While MFA offers a way to keep the convenience of passwords while bolstering security, the most secure option for some organizations may be to avoid passwords altogether. An alternative solution to MFA for system access management and identity verification is using non-password methods such as biometrics, mobile push notifications, one-time passwords, or email links to log on. In this case, there is no standard login, meaning that no username or password is entered to gain access.
Another form of passwordless authentication is single sign-on (SSO), which gives users access to all systems by just completing one login. UserLock, for example, enables users to access both the cloud applications and network resources of the organization with just their Active Directory credentials. The single sign-on can even combine with MFA requirements for additional security.
Going passwordless eliminates the need for employees to create and memorize complex passwords. It also thwarts phishing scams attempting to access a user’s credentials because there are none, and is overall a more convenient option for employees.

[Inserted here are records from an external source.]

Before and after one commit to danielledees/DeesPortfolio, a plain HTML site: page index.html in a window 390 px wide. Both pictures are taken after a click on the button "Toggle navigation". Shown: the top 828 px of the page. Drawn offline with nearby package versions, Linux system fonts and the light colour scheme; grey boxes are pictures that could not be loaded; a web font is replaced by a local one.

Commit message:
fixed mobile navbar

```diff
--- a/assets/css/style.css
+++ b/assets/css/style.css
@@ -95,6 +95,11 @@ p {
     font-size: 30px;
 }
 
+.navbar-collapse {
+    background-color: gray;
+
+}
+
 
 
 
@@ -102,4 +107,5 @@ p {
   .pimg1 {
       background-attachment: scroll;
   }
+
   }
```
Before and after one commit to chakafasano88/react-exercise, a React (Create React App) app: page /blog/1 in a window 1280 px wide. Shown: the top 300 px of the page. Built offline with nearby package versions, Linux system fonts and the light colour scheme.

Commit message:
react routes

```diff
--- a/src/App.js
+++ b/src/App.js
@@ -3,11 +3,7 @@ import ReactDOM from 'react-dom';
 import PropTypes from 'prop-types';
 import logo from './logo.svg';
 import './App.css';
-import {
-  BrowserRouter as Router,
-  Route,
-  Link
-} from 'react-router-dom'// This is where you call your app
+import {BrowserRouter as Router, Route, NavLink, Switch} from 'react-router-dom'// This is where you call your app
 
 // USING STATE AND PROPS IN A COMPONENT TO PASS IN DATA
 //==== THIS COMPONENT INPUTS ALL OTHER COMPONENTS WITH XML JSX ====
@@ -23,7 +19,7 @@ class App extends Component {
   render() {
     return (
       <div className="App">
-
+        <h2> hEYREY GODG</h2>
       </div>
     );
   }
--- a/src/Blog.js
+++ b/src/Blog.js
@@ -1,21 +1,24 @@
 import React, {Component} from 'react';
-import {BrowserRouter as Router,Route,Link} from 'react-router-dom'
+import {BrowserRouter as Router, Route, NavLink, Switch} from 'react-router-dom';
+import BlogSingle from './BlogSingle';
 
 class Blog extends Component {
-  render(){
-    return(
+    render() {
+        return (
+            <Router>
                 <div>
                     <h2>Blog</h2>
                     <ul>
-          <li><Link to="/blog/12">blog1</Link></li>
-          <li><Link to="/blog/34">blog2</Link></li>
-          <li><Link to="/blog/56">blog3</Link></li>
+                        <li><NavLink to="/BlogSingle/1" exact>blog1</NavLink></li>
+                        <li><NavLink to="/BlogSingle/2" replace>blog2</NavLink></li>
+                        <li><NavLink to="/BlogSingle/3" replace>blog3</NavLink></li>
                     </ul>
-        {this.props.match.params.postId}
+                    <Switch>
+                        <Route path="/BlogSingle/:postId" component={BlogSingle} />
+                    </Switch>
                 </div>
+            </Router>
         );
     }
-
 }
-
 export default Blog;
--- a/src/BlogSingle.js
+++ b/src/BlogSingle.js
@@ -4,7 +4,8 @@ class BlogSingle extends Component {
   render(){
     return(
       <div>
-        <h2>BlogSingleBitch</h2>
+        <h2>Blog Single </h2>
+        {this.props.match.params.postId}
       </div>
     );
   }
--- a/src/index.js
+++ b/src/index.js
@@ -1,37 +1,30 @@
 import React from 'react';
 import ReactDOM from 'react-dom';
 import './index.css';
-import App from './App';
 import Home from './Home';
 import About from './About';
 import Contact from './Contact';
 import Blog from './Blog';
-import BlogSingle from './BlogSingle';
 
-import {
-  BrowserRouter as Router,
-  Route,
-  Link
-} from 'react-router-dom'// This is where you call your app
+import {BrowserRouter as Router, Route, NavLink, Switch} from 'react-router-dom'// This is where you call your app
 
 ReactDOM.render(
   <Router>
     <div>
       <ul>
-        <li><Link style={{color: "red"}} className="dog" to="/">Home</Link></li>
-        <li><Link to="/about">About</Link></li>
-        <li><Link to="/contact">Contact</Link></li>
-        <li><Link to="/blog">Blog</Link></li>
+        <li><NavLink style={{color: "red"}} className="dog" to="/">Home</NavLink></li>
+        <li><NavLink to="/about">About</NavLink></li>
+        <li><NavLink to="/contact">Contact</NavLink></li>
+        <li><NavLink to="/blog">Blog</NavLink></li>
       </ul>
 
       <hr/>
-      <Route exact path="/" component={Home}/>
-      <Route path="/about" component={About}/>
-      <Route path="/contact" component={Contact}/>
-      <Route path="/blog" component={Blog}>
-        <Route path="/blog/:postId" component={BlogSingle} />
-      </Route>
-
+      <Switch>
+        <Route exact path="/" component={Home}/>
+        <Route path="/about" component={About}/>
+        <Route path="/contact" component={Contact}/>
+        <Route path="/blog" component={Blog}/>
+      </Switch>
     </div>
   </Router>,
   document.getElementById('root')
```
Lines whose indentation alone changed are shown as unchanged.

There are some specific advantages to using SSO with Active Directory accounts as well. For instance, ensuring a single set of credentials for all users, keeping Active Directory the central identity management system, and combining it with MFA for better security. There’s also the non-security benefit of improving employee productivity by limiting time spent logging into applications.
Maximize security and convenience with easy-to-use MFA
Balancing convenience of access for employees while preventing security threats is a challenge for many organizations. Simply requiring a single authentication with a traditional username and password is no longer enough to prevent threat actors from authorized access. Since passwords can be compromised, it’s critical to implement the extra security layer of multi-factor authentication, two-step verification or two-factor authentication.
To maximize security, it’s also best practice to combine authentication requirements with access control management and granularity (controlling who has permission, to what systems, how they must gain access, when they can, and where they can access from). Access control, MFA, and even single sign-on (for those that want to shift to passwordless) can all be managed from Active Directory with UserLock.